DATASET CONTENT Start Marker

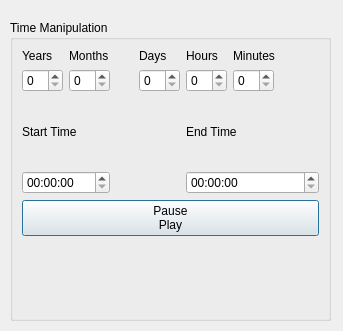
Old version of the form Codes/PyStripToolTimeManip.ui in the repository lisazacarias/PyStripTool.
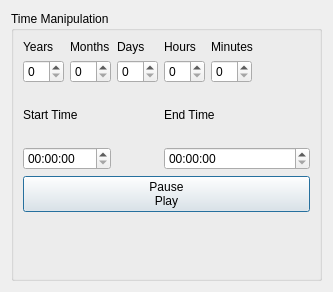
New version of the form. Custom widgets are drawn as their Qt base class.

Commit message: Cleaned up uis. Started adding code to add time plots.

```diff
--- a/Codes/PyStripToolTimeManip.ui
+++ b/Codes/PyStripToolTimeManip.ui
@@ -6,34 +6,34 @@
    <rect>
     <x>0</x>
     <y>0</y>
-    <width>343</width>
-    <height>331</height>
+    <width>333</width>
+    <height>292</height>
    </rect>
   </property>
   <property name="windowTitle">
    <string>Dialog</string>
   </property>
+  <layout class="QGridLayout" name="gridLayout">
+   <item row="0" column="0">
   <widget class="QGroupBox" name="time_manipulation_group_box">
-   <property name="geometry">
-    <rect>
-     <x>10</x>
-     <y>20</y>
-     <width>321</width>
-     <height>301</height>
-    </rect>
+     <property name="sizePolicy">
+      <sizepolicy hsizetype="Preferred" vsizetype="Preferred">
+       <horstretch>0</horstretch>
+       <verstretch>0</verstretch>
+      </sizepolicy>
    </property>
    <property name="title">
     <string>Time Manipulation</string>
    </property>
    <layout class="QGridLayout" name="gridLayout_7">
-    <item row="1" column="4">
+      <item row="1" column="3">
      <widget class="QSpinBox" name="hours_selector_2">
       <property name="toolTip">
        <string>Hours</string>
       </property>
      </widget>
     </item>
-    <item row="0" column="4">
+      <item row="0" column="3">
      <widget class="QLabel" name="hours_label_2">
       <property name="sizePolicy">
        <sizepolicy hsizetype="Preferred" vsizetype="Fixed">
@@ -46,44 +46,7 @@
       </property>
      </widget>
     </item>
-    <item row="1" column="3">
-     <widget class="QSpinBox" name="days_selector_2">
-      <property name="toolTip">
-       <string>Days</string>
-      </property>
-     </widget>
-    </item>
-    <item row="0" column="0">
-     <widget class="QLabel" name="years_label_2">
-      <property name="sizePolicy">
-       <sizepolicy hsizetype="Preferred" vsizetype="Fixed">
-        <horstretch>0</horstretch>
-        <verstretch>0</verstretch>
-       </sizepolicy>
-      </property>
-      <property name="text">
-       <string>Years</string>
-      </property>
-     </widget>
-    </item>
-    <item row="2" column="0" colspan="2">
-     <widget class="QLabel" name="start_time_label_2">
-      <property name="text">
-       <string>Start Time</string>
-      </property>
-     </widget>
-    </item>
-    <item row="3" column="0" colspan="2">
-     <widget class="QTimeEdit" name="start_time_select_2"/>
-    </item>
-    <item row="2" column="4" colspan="4">
-     <widget class="QLabel" name="label">
-      <property name="text">
-       <string>End Time</string>
-      </property>
-     </widget>
-    </item>
-    <item row="4" column="0" colspan="8">
+      <item row="5" column="0" colspan="7">
      <widget class="QPushButton" name="pause_play_button_2">
       <property name="sizePolicy">
        <sizepolicy hsizetype="Ignored" vsizetype="Fixed">
@@ -106,71 +69,16 @@
       </property>
      </widget>
     </item>
-    <item row="0" column="5" colspan="2">
-     <widget class="QLabel" name="minutes_label_2">
-      <property name="sizePolicy">
-       <sizepolicy hsizetype="Preferred" vsizetype="Fixed">
-        <horstretch>0</horstretch>
-        <verstretch>0</verstretch>
-       </sizepolicy>
-      </property>
-      <property name="text">
-       <string>Minutes</string>
-      </property>
-     </widget>
-    </item>
-    <item row="1" column="5">
+      <item row="1" column="4">
      <widget class="QSpinBox" name="minutes_selector_2">
       <property name="toolTip">
        <string>Minutes</string>
       </property>
      </widget>
     </item>
-    <item row="5" column="3">
-     <widget class="PyDMByteIndicator" name="pause_play_indicator_2">
-      <property name="sizePolicy">
-       <sizepolicy hsizetype="Ignored" vsizetype="Ignored">
-        <horstretch>0</horstretch>
-        <verstretch>0</verstretch>
-       </sizepolicy>
-      </property>
-      <property name="toolTip">
-       <string>Green is for Live View; gray is for static.</string>
-      </property>
-      <property name="showLabels" stdset="0">
-       <bool>false</bool>
-      </property>
-     </widget>
-    </item>
-    <item row="3" column="4" colspan="4">
+      <item row="3" column="3" colspan="4">
      <widget class="QTimeEdit" name="start_time_select_3"/>
     </item>
-    <item row="0" column="3">
-     <widget class="QLabel" name="days_label_2">
-      <property name="sizePolicy">
-       <sizepolicy hsizetype="Preferred" vsizetype="Fixed">
-        <horstretch>0</horstretch>
-        <verstretch>0</verstretch>
-       </sizepolicy>
-      </property>
-      <property name="text">
-       <string>Days</string>
-      </property>
-     </widget>
-    </item>
-    <item row="0" column="1">
-     <widget class="QLabel" name="months_label_2">
-      <property name="sizePolicy">
-       <sizepolicy hsizetype="Preferred" vsizetype="Fixed">
-        <horstretch>0</horstretch>
-        <verstretch>0</verstretch>
-       </sizepolicy>
-      </property>
-      <property name="text">
-       <string>Months</string>
-      </property>
-     </widget>
-    </item>
     <item row="1" column="0">
      <widget class="QSpinBox" name="years_selector_2">
       <property name="toolTip">
@@ -178,6 +86,59 @@
       </property>
      </widget>
     </item>
+      <item row="0" column="2">
+       <widget class="QLabel" name="days_label_2">
+        <property name="sizePolicy">
+         <sizepolicy hsizetype="Preferred" vsizetype="Fixed">
+          <horstretch>0</horstretch>
+          <verstretch>0</verstretch>
+         </sizepolicy>
+        </property>
+        <property name="text">
+         <string>Days</string>
+        </property>
+       </widget>
+      </item>
+      <item row="0" column="0">
+       <widget class="QLabel" name="years_label_2">
+        <property name="sizePolicy">
+         <sizepolicy hsizetype="Preferred" vsizetype="Fixed">
+          <horstretch>0</horstretch>
+          <verstretch>0</verstretch>
+         </sizepolicy>
+        </property>
+        <property name="text">
+         <string>Years</string>
+        </property>
+       </widget>
+      </item>
+      <item row="1" column="2">
+       <widget class="QSpinBox" name="days_selector_2">
+        <property name="toolTip">
+         <string>Days</string>
+        </property>
+       </widget>
+      </item>
+      <item row="2" column="3" colspan="4">
+       <widget class="QLabel" name="label">
+        <property name="text">
+         <string>End Time</string>
+        </property>
+       </widget>
+      </item>
+      <item row="0" column="4" colspan="2">
+       <widget class="QLabel" name="minutes_label_2">
+        <property name="sizePolicy">
+         <sizepolicy hsizetype="Preferred" vsizetype="Fixed">
+          <horstretch>0</horstretch>
+          <verstretch>0</verstretch>
+         </sizepolicy>
+        </property>
+        <property name="text">
+         <string>Minutes</string>
+        </property>
+       </widget>
+      </item>
     <item row="1" column="1">
      <widget class="QSpinBox" name="months_selector_2">
       <property name="toolTip">
@@ -185,14 +146,46 @@
       </property>
      </widget>
     </item>
-   </layout>
-  </widget>
+      <item row="2" column="0" colspan="2">
+       <widget class="QLabel" name="start_time_label_2">
+        <property name="text">
+         <string>Start Time</string>
+        </property>
+       </widget>
+      </item>
+      <item row="0" column="1">
+       <widget class="QLabel" name="months_label_2">
+        <property name="sizePolicy">
+         <sizepolicy hsizetype="Preferred" vsizetype="Fixed">
+          <horstretch>0</horstretch>
+          <verstretch>0</verstretch>
+         </sizepolicy>
+        </property>
+        <property name="text">
+         <string>Months</string>
+        </property>
+       </widget>
+      </item>
+      <item row="3" column="0" colspan="2">
+       <widget class="QTimeEdit" name="start_time_select_2"/>
+      </item>
+      <item row="6" column="2">
+       <widget class="PyDMDrawingRectangle" name="live_view_indicator">
+        <property name="toolTip">
+         <string/>
+        </property>
+       </widget>
+      </item>
+     </layout>
+    </widget>
+   </item>
+  </layout>
  </widget>
  <customwidgets>
   <customwidget>
-   <class>PyDMByteIndicator</class>
+   <class>PyDMDrawingRectangle</class>
    <extends>QWidget</extends>
-   <header>pydm.widgets.byte</header>
+   <header>pydm.widgets.drawing</header>
   </customwidget>
  </customwidgets>
  <resources/>
```
Lines whose indentation alone changed are shown as unchanged. The commit also changes 6 other files.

DATASET CONTENT End Marker

YOUR OBJECTIVE: Read the entries above, then pull out the lines that include "Codes".

YOUR RESPONSE:
Old version of the form Codes/PyStripToolTimeManip.ui in the repository lisazacarias/PyStripTool.
--- a/Codes/PyStripToolTimeManip.ui
+++ b/Codes/PyStripToolTimeManip.ui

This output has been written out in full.